As part of its continuing work, the Center for Legal and Court Technology invited law students in the European Union, Canada, and the United States to submit papers setting forth novel legal issues posed by these rapidly expanding technologies.
The winners, all of whom will receive cash prizes funded by the Community Foundation grant, were announced in April 2018, and they are:
- First prize was awarded to “Lights, Camera, AI; Artificial Intelligence and Copyright Ownership in the Entertainment Industry of Tomorrow” authored by Jordan Cohen from Florida International University College of Law.

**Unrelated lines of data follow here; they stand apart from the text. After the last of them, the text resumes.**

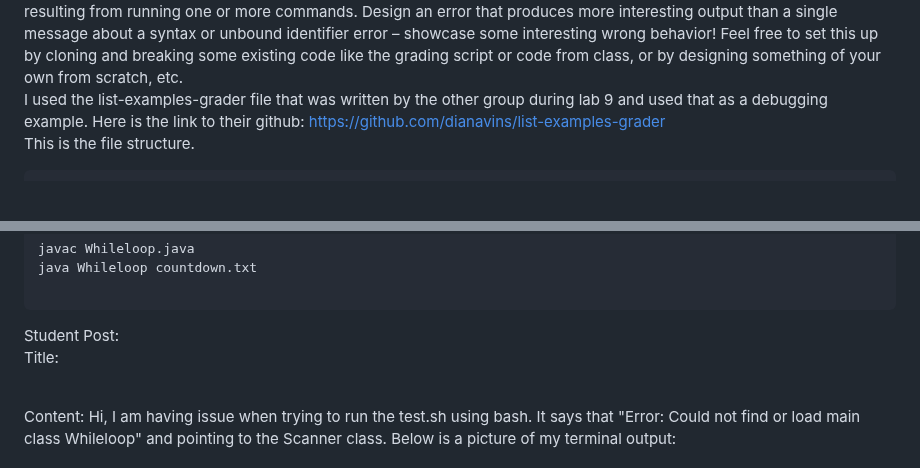
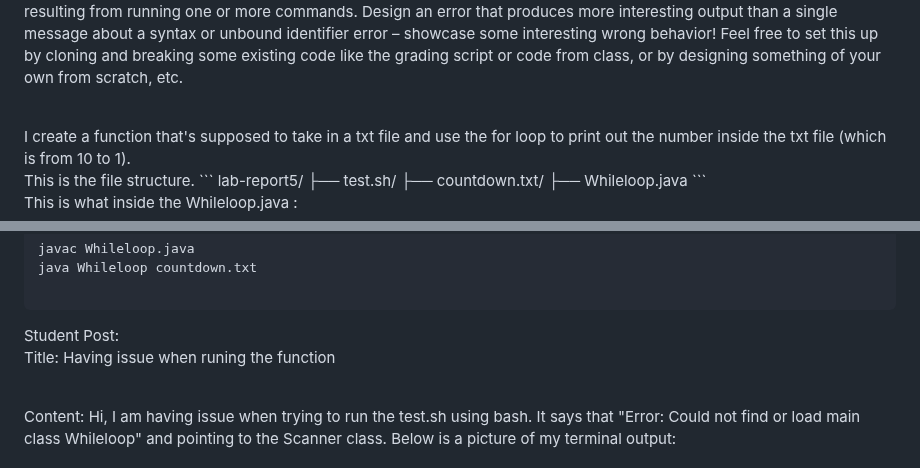
Before and after one commit to yuxing26liu/cse15l-lab-reports, a Markdown page: lab_report5.md, 2 parts joined by grey strips. Drawn GitHub-style; blank space fills up the shorter version.

````diff
--- a/lab_report5.md
+++ b/lab_report5.md
@@ -12,7 +12,10 @@ The full command line (or lines) you ran to trigger the bug
 A description of what to edit to fix the bug
 You should actually set up and run the scenario from your screenshots. It should involve at least a Java file and a bash script. Describing the bug should involve reading some output at the terminal resulting from running one or more commands. Design an error that produces more interesting output than a single message about a syntax or unbound identifier error – showcase some interesting wrong behavior! Feel free to set this up by cloning and breaking some existing code like the grading script or code from class, or by designing something of your own from scratch, etc.
 <br>
-I used the list-examples-grader file that was written by the other group during lab 9 and used that as a debugging example. Here is the link to their github: https://github.com/dianavins/list-examples-grader
+
+<br>
+I create a function that's supposed to take in a txt file and use the for loop to print out the number inside the txt file (which is from 10 to 1).
+
 <br>
 This is the file structure.
 ```
@@ -59,7 +62,7 @@ java Whileloop countdown.txt
 ```
 
 Student Post: <br>
-Title:<br>
+Title: Having issue when runing the function<br>
 
 <br>
 Content:
````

- Second prize went to “Perfect Enforcement & Filtering Technology” by Brian Mund from Yale Law School.
- Third prize was awarded to “AI-‘Agents’: to be or not to be in legal ‘domain’?” jointly written by Federica Casano and Francesco Cavinato, both from Alma Mater Studiorum, Università di Bologna.

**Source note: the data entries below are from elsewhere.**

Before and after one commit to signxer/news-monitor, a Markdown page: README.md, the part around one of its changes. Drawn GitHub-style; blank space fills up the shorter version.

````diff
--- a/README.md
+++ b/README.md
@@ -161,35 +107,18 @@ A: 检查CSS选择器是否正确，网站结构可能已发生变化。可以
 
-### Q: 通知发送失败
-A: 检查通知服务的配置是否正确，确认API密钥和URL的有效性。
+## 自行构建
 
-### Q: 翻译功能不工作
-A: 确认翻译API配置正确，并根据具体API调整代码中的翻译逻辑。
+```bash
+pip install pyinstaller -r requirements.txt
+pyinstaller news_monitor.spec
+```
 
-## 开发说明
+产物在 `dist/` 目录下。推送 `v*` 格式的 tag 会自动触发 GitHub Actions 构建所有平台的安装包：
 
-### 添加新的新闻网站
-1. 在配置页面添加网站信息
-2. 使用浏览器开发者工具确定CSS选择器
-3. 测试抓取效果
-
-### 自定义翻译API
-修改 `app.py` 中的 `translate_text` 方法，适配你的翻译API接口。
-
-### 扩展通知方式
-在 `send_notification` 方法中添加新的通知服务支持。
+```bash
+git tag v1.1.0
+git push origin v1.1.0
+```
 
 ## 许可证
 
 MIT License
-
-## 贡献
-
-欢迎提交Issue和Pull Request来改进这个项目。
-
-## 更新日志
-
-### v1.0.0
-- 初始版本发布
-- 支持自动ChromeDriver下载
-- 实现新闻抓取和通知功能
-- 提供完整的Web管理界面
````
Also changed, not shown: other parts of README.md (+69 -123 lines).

- “Enabling Big Data Despite GDPR Substantive Uncertainty: Compliance Programs and Article 25” by Filippo Raso from Harvard Law School.
- “Platforms and States, Governance and Sovereignty” by Zi Xiang Tan from UC Berkeley School of Law.
The Center for Legal and Court Technology was so impressed with submissions that it plans to launch the second edition of the contest in the 2018-2019 academic year, which will be open to law students world-wide.
The Center for Legal and Court Technology is a joint initiative of William & Mary Law School, the oldest law school in the United States, and the National Center for State Courts. It regularly collaborates with other law and technologies pioneers such as its Canadian partner, the University of Montreal’s Cyberjustice Laboratory. Chancellor Professor of Law Fred Lederer, Director of the Center for Legal and Court Technology, notes that William & Mary’s age and illustrious history make its current work quite natural: “When you walk into our McGlothlin Courtroom, the world’s most technologically advanced trial and appellate courtroom,” he notes, “you see a graphic that welcomes you to where the past combines with the present to produce the future; that’s what we do, whether for our students or the world.”
About William & Mary Law School
Thomas Jefferson founded William & Mary Law School in 1779 to train leaders for the new nation. Now in its third century, America's oldest law school continues its historic mission of educating citizen lawyers who are prepared both to lead and to serve.